■ WORK ORDER
Going through the data below, find how many lines include the word "width", and reply with that number alone.

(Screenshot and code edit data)
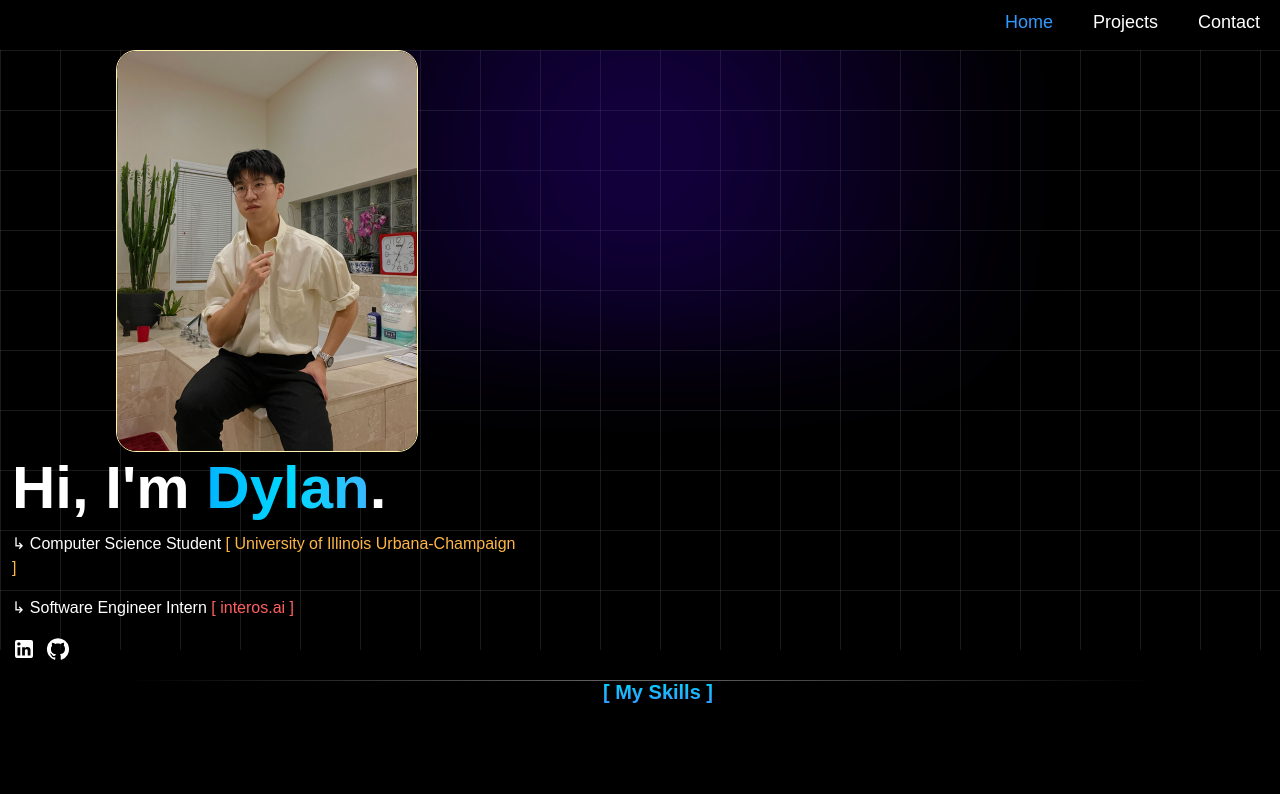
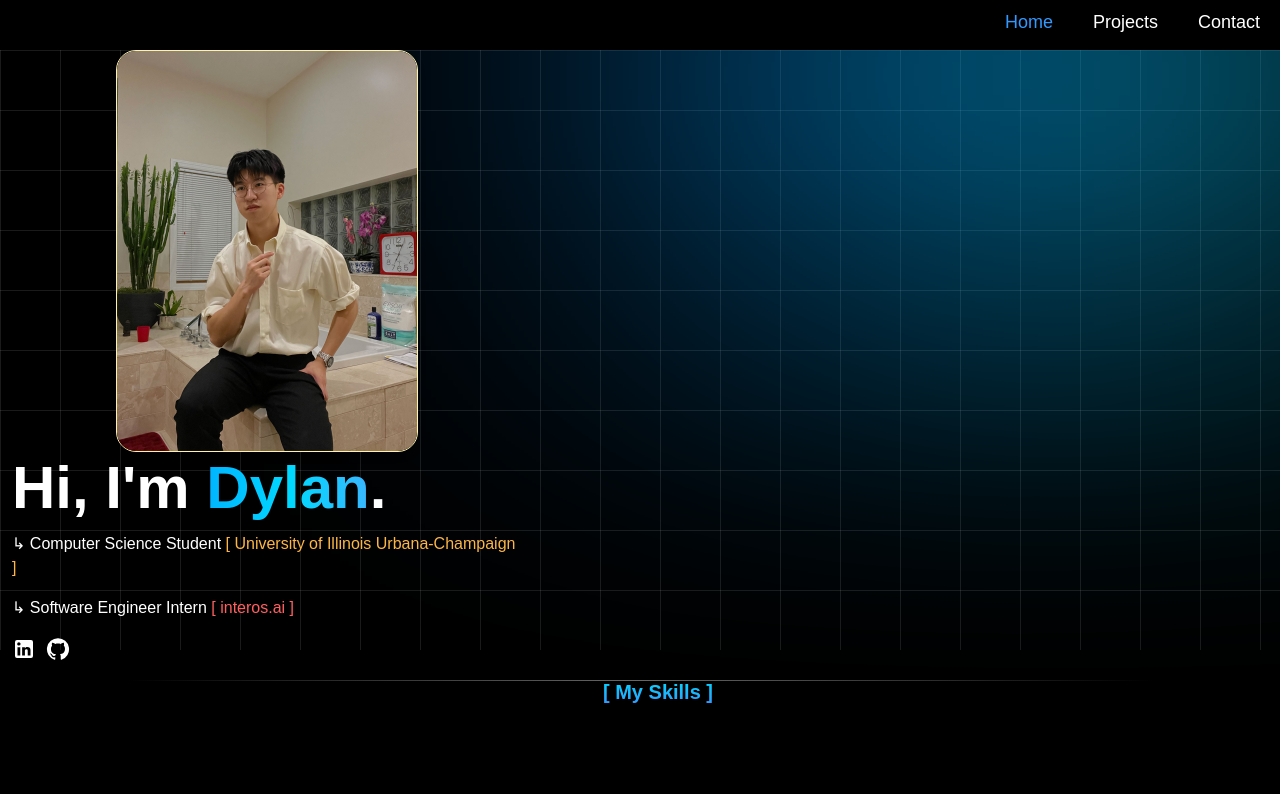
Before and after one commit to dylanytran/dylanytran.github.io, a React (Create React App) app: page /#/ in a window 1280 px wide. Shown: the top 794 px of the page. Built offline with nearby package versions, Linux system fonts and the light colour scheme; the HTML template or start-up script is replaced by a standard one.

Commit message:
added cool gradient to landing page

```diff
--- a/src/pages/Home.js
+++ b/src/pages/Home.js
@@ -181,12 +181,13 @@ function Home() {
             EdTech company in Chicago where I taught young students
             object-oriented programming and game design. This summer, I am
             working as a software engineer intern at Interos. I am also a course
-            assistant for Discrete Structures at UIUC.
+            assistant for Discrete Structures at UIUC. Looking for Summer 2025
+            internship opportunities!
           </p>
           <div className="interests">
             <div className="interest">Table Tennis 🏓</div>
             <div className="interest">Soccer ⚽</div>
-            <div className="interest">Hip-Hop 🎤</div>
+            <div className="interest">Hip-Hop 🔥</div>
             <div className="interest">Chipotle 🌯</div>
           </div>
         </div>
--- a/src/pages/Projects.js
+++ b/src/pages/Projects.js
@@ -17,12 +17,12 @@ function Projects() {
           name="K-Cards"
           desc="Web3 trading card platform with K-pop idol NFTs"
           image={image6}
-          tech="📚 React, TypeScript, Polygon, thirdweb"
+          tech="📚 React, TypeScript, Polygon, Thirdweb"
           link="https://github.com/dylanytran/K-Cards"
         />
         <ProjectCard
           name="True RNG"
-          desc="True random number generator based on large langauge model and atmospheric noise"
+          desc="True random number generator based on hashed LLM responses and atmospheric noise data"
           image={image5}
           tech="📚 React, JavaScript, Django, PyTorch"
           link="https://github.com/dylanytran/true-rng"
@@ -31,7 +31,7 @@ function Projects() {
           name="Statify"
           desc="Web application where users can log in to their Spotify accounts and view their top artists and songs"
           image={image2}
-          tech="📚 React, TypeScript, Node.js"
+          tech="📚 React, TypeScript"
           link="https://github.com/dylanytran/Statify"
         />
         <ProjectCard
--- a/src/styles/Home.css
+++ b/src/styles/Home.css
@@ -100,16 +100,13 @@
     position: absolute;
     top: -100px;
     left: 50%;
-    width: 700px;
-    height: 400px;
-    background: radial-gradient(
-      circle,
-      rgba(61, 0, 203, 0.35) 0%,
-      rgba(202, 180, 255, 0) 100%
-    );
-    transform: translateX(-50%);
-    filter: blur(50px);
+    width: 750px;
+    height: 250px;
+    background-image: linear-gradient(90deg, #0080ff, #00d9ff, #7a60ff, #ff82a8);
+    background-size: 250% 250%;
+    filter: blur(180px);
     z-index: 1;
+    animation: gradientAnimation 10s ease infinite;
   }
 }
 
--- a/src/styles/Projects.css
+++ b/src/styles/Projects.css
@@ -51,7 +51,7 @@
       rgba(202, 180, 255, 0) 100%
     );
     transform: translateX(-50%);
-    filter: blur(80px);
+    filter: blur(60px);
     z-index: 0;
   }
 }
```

---

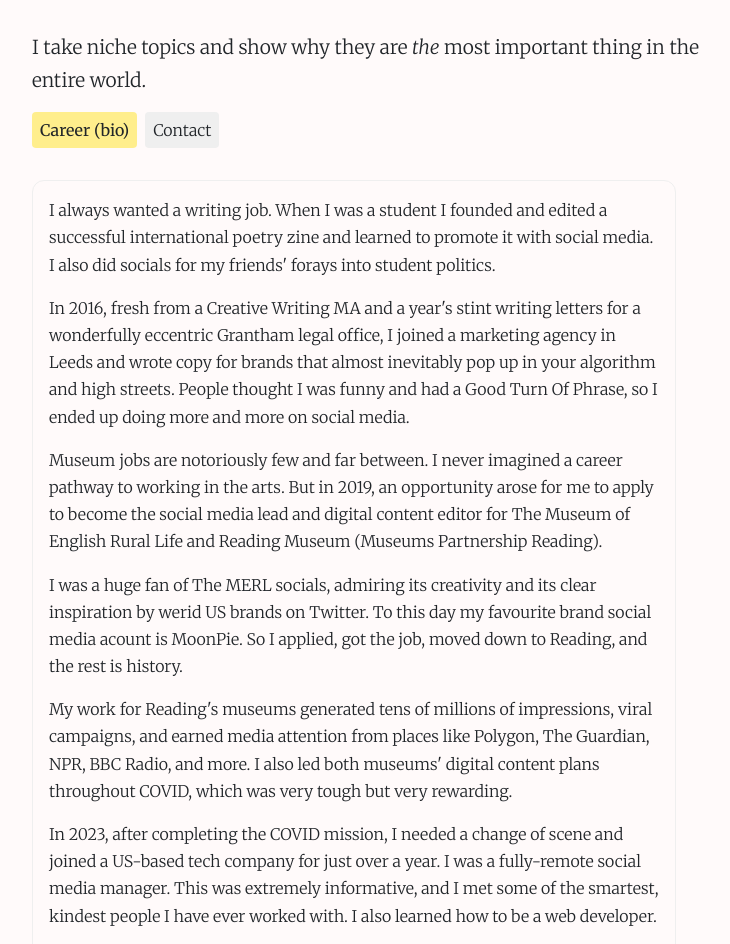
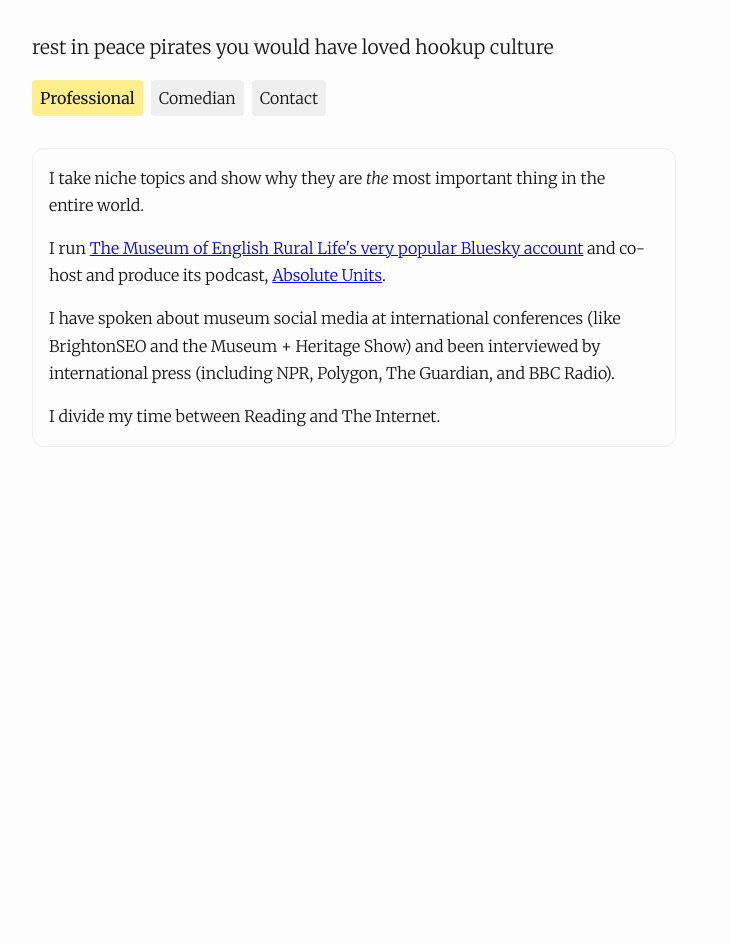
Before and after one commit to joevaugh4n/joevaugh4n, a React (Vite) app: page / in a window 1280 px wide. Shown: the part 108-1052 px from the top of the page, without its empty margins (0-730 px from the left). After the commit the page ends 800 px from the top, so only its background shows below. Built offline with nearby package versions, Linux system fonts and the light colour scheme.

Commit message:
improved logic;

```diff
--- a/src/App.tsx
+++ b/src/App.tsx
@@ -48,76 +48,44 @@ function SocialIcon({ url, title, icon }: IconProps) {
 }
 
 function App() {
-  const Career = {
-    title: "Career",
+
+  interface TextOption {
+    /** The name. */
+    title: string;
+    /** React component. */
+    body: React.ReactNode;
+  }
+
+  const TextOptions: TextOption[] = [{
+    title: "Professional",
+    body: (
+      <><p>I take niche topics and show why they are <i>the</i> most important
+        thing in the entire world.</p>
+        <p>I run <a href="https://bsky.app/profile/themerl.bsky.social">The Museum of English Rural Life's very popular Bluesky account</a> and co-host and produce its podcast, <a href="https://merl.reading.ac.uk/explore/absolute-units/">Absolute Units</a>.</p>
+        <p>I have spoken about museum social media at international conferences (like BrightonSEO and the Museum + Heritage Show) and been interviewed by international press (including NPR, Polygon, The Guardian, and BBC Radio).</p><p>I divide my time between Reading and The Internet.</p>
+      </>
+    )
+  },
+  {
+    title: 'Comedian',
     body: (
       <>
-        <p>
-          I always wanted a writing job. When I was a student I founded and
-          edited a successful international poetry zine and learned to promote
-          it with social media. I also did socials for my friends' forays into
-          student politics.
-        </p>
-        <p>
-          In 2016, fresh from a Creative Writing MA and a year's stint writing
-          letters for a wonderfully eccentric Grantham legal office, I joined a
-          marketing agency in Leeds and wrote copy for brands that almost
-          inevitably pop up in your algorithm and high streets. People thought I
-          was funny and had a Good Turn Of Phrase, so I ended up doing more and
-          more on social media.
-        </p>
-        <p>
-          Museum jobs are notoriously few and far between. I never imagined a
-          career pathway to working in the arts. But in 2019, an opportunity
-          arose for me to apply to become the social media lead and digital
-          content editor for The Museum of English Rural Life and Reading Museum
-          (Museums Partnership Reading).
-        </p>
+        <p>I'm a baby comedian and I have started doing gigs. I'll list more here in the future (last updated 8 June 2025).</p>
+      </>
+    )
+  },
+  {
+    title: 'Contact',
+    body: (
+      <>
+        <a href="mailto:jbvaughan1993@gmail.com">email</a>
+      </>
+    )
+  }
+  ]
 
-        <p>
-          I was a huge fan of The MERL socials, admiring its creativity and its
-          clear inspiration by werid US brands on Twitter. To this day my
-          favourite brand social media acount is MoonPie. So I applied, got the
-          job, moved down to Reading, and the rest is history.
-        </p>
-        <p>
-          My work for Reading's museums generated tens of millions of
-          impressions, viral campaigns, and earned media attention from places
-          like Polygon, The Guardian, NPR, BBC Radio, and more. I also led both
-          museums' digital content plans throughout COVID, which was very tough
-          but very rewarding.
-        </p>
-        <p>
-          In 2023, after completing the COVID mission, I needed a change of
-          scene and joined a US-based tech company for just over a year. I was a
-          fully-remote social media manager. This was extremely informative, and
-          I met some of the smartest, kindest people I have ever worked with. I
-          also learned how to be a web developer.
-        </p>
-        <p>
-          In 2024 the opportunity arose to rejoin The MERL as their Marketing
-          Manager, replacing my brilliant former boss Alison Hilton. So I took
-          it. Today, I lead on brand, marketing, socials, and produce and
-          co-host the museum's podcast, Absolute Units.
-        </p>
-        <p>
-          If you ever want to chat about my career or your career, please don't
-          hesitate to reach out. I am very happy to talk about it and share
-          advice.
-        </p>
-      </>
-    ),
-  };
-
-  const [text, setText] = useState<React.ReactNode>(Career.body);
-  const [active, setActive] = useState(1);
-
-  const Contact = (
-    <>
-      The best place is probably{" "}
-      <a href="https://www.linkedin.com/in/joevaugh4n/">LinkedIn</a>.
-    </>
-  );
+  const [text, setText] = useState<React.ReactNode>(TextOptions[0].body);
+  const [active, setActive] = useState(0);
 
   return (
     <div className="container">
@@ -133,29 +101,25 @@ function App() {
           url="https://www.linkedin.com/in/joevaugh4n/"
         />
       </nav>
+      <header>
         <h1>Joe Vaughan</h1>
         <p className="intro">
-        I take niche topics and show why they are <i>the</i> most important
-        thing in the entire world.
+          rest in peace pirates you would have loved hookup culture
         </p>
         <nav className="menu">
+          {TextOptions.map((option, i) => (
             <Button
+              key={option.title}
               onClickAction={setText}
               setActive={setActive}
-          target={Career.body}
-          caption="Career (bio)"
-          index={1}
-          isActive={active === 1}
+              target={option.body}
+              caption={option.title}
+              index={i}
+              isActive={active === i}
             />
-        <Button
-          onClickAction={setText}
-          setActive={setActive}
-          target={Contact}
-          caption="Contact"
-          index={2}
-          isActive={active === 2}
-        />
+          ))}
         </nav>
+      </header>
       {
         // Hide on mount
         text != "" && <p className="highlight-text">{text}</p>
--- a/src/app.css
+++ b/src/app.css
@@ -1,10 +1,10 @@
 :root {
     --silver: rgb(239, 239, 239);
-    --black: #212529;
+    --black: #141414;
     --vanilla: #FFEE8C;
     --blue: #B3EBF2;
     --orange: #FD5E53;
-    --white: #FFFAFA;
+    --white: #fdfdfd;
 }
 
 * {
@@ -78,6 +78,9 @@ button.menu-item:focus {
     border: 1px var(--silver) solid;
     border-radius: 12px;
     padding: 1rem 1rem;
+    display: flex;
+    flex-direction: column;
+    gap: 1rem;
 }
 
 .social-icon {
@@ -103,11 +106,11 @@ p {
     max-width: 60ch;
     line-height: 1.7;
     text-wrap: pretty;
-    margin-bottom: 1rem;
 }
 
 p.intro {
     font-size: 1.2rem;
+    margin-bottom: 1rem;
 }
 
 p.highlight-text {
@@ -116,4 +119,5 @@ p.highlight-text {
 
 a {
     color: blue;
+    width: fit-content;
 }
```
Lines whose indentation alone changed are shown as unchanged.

■ OUTPUT OF THE EXERCISE
4